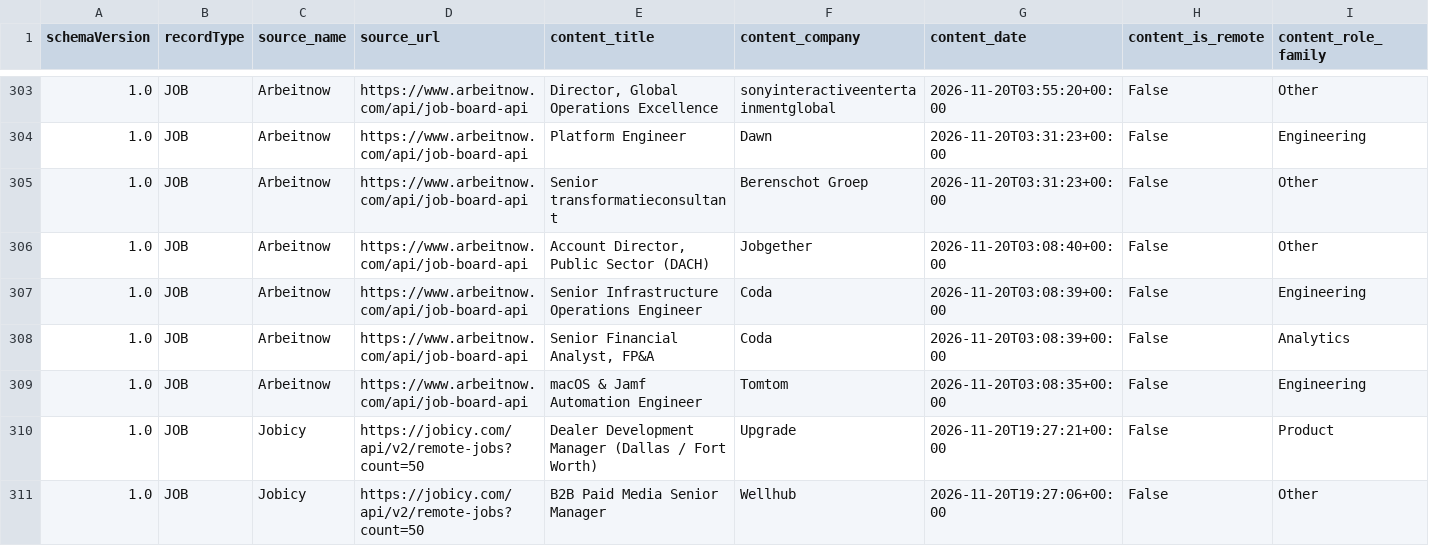
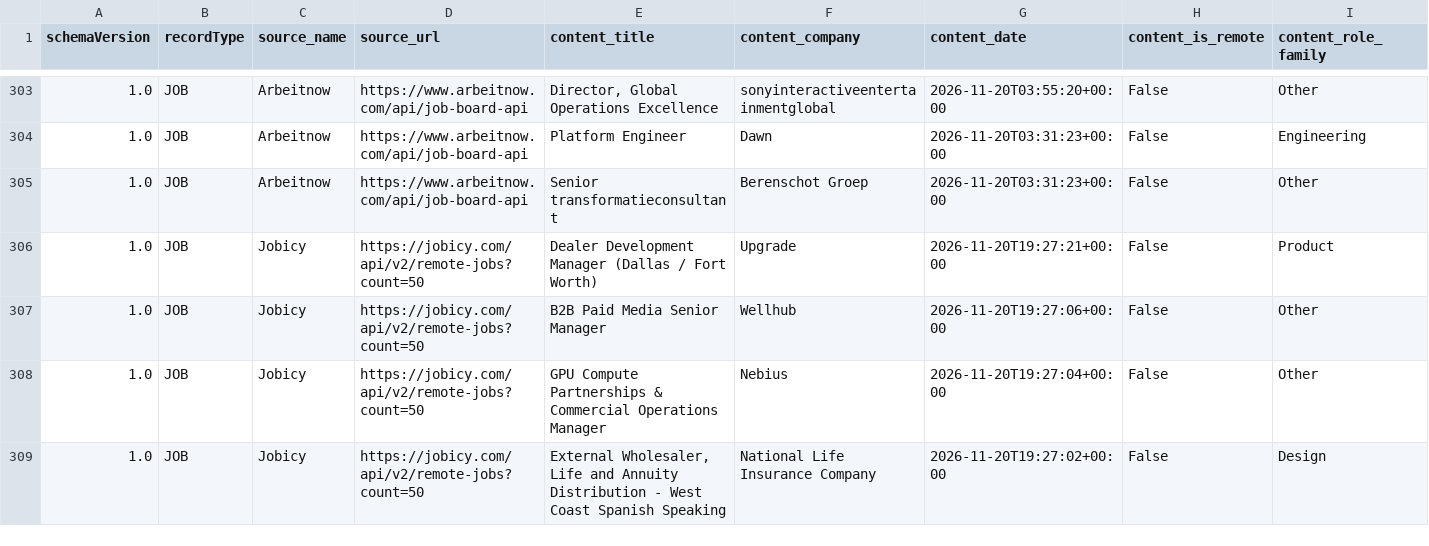
Before and after one commit to Tharun4743/AI_Engineer_Demo_Task, a CSV file: output/jobs.csv, drawn as a sheet; only a part is shown, gaps mark what is left out; the shorter side is filled out with more unchanged rows; rows hold the shown columns only; the diff names each change by its address in the sheet, - before the commit and + after, or states it on an @@ line.

```diff
--- a/output/jobs.csv
+++ b/output/jobs.csv
-row 306: 1.0 | JOB | Arbeitnow | https://www.arbeitnow.com/api/job-board-api | Account Director, Public Sector (DACH) | Jobgether | 2026-11-20T03:08:40+00:00 | False | Other
-row 307: 1.0 | JOB | Arbeitnow | https://www.arbeitnow.com/api/job-board-api | Senior Infrastructure Operations Engineer | Coda | 2026-11-20T03:08:39+00:00 | False | Engineering
-row 308: 1.0 | JOB | Arbeitnow | https://www.arbeitnow.com/api/job-board-api | Senior Financial Analyst, FP&A | Coda | 2026-11-20T03:08:39+00:00 | False | Analytics
-row 309: 1.0 | JOB | Arbeitnow | https://www.arbeitnow.com/api/job-board-api | macOS & Jamf Automation Engineer | Tomtom | 2026-11-20T03:08:35+00:00 | False | Engineering
```
Also changed, not shown: 6 other files.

How to complete this task: Could you show every line of the listing that holds the string "Coda"?

Result below:
-row 307: 1.0 | JOB | Arbeitnow | https://www.arbeitnow.com/api/job-board-api | Senior Infrastructure Operations Engineer | Coda | 2026-11-20T03:08:39+00:00 | False | Engineering
-row 308: 1.0 | JOB | Arbeitnow | https://www.arbeitnow.com/api/job-board-api | Senior Financial Analyst, FP&A | Coda | 2026-11-20T03:08:39+00:00 | False | Analytics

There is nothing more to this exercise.